The Supreme Court has, predictably, ruled in favor of the city of Grants Pass, Oregon, weighing in for the first time on the issue of homelessness and how cities and states may legally enforce laws around public camping.

The court was divided along ideological lines, with the six-justice conservative majority ruling that a law prohibiting public camping in Grants Pass does not violate the Eighth Amendment, which protects against cruel and unusual punishment. This will be seen as a victory not only by city and state officials in liberal California, but also those in conservative parts of Arizona and elsewhere — with an unusual coalition having formed to push back on what some say was overreach by the Ninth Circuit Court of Appeals in its 2018 decision in Martin v. Boise.

An amicus brief filed in the case by San Francisco Mayor London Breed gets quoted heavily in the majority's decision, which was written by Justice Neil Gorsuch. San Francisco has gone to battle over an injunction imposed by a district court judge two Decembers ago that prevented city workers from clearing homeless encampments, citing Martin, and Breed's amicus brief complained of this.

"Consider San Francisco, where each night thousands sleep 'in tents and other makeshift structures,'" Gorsuch writes in the majority opinion, citing the brief. "Applying Martin, a district court entered an injunction barring the city from enforcing 'laws and ordinances to prohibit involuntarily homeless individuals from sitting, lying, or sleeping on public property.'"

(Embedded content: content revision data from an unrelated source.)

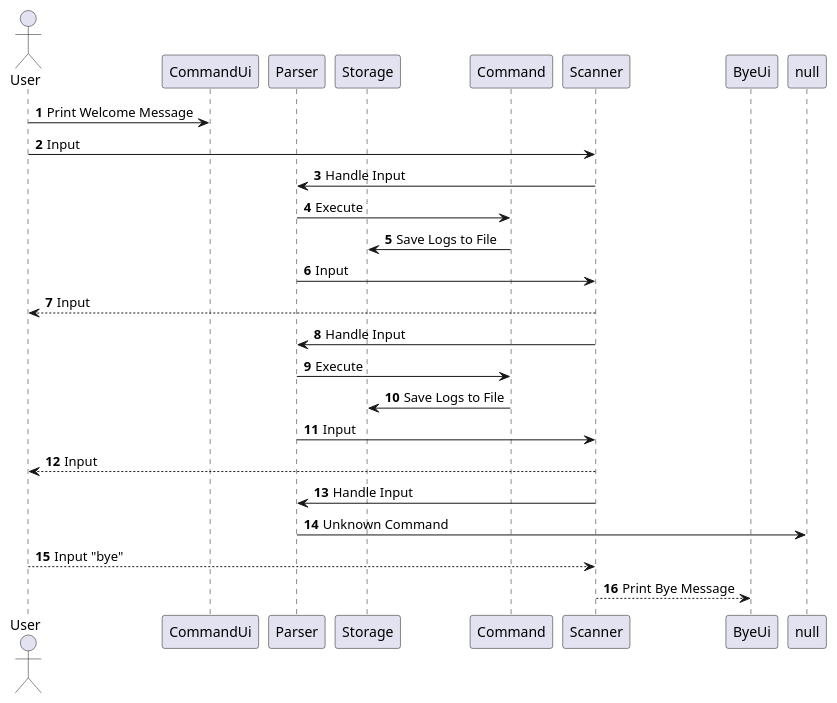
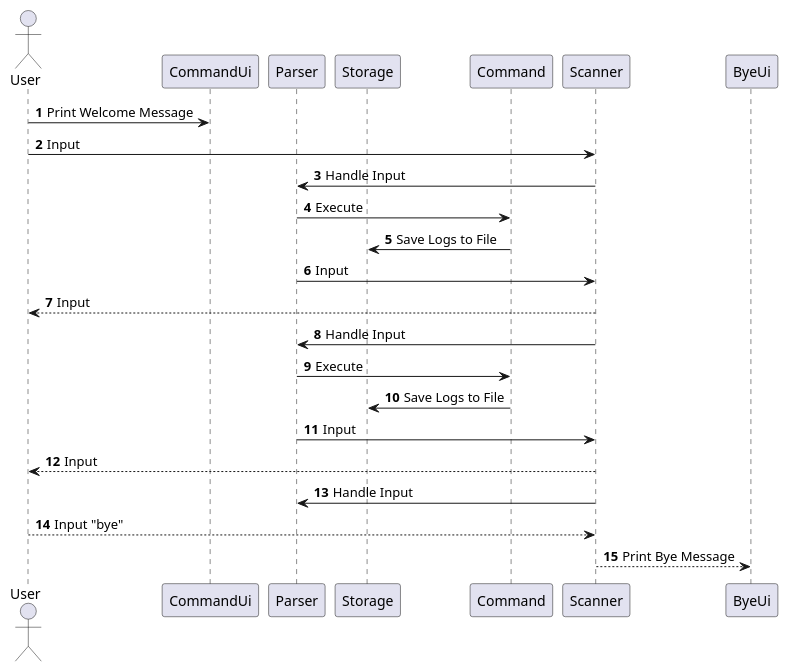
The diagram in docs/UML diagrams/GenericSequenceDiagram.puml (AY2324S2-CS2113-W12-2/tp), drawn with PlantUML before and after one commit. The commit also changed 1 other file, not shown here.

```diff
--- a/docs/UML diagrams/GenericSequenceDiagram.puml
+++ b/docs/UML diagrams/GenericSequenceDiagram.puml
@@ -1,28 +1,27 @@
 @startuml
 autonumber
 
 actor User
 participant "CommandUi" as CommandUi
 participant "Parser" as Parser
 participant "Storage" as Storage
 participant "Command" as Command
 participant "Scanner" as Scanner
 participant "ByeUi" as ByeUi
 
 User -> CommandUi: Print Welcome Message
 User -> Scanner: Input
 Scanner -> Parser: Handle Input
 Parser -> Command: Execute
 Command -> Storage: Save Logs to File
 Parser -> Scanner: Input
 User <-- Scanner: Input
 Scanner -> Parser: Handle Input
 Parser -> Command: Execute
 Command -> Storage: Save Logs to File
 Parser -> Scanner: Input
 User <-- Scanner: Input
 Scanner -> Parser: Handle Input
-Parser -> null: Unknown Command
 User --> Scanner: Input "bye"
 Scanner --> ByeUi: Print Bye Message
 @enduml
```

Gorsuch goes on the quote Breed's brief, which said that the city uses its anti-camping laws "not to criminalize homelessness" but "to encourage individuals experiencing homelessness to accept services" and to keep public spaces and sidewalks clear.

The majority opinion also rejects an argument, presented by plaintiffs in the Grants Pass case, that the status of homelessness should be compared to the status of drug or alcohol addiction, which can't be criminalized under a Supreme Court precedent known as Robinson v. California, in which the punishment for the illness of addiction itself was ruled unconstitutional under the Eighth Amendment. Gorsuch argues, as several justices did during oral arguments, that there is a difference between punishment for a status and punishment for actions related to that status, like camping or sleeping on a public sidewalk. Cities need to be able to enforce such laws for a multitude of reasons, Gorsuch writes, including public health concerns and protecting the ability of the disabled to navigate a city street without obstruction.

Justice Sonia Sotomayor delivered her dissent from the bench Friday, an unusual move that is reserved only for the most vigorous and empassioned of dissents.

"Sleep is a biological necessity, not a crime. For some people, sleeping outside is their only option," Sotomayor begins in her dissent, which was joined by Justice Kagan and Justice Jackson. "Punishing people for their status is 'cruel and unusual' under the Eighth Amendment."

Sotomayor continues, "It is possible to acknowledge and balance the issues facing local governments, the humanity and dignity of homeless people, and our constitutional principles. Instead, the majority focuses almost exclusively on the needs of local governments and leaves the most vulnerable in our society with an impossible choice: Either stay awake or be arrested."

Sotomayor calls the decision "unconscionable and unconstitutional."

Homeless advocates have been quick to denounce the decision, as Cal Matters reports.

"The Supreme Court decision in the Johnson v. Grants Pass case is devastating and will have disastrous consequences for unhoused individuals across the country," says Jennifer Hark Dietz, CEO of the organization PATH.

Governor Gavin Newsom, meanwhile, praised the ruling, saying, "This decision removes the legal ambiguities that have tied the hands of local officials for years and limited their ability to deliver on common-sense measures to protect the safety and well-being of our communities."

"This decision by the Supreme Court will help cities like San Francisco manage our public spaces more effectively and efficiently," says Mayor London Breed in a statement. "San Francisco has made significant investments in shelter and housing, and we will continue to lead with offers of services from our hard-working City employees. But too often these offers are rejected, and we need to be able to enforce our laws, especially to prevent long-term encampments. This decision recognizes that cities must have more flexibility to address challenges on our streets."

Breed adds, "We will now adjust our city policies to be in line with the ruling by the Supreme Court. We have been working with the City Attorney and City staff on potential outcomes prior to the ruling, and now we will review this final decision with the City Attorney’s Office before announcing and implementing our new policies."

Update: SF City Attorney David Chiu has issued a statement about the ruling, saying, in part, "San Francisco has and will continue to take a compassionate, services-first approach to addressing our homelessness crisis. It will take time to analyze this decision and chart a path forward to change policies on the ground and ensure our litigation catches up with the Supreme Court’s decision today. However, the Supreme Court’s decision will give cities more flexibility to provide services to unhoused people while keeping our streets healthy and safe. It will help us address our most challenging encampments, where services are often refused and re-encampment is common."

Previously: Supreme Court Sounds Inclined to Allow Cities to Clear Homeless Encampments, Enforce Camping Laws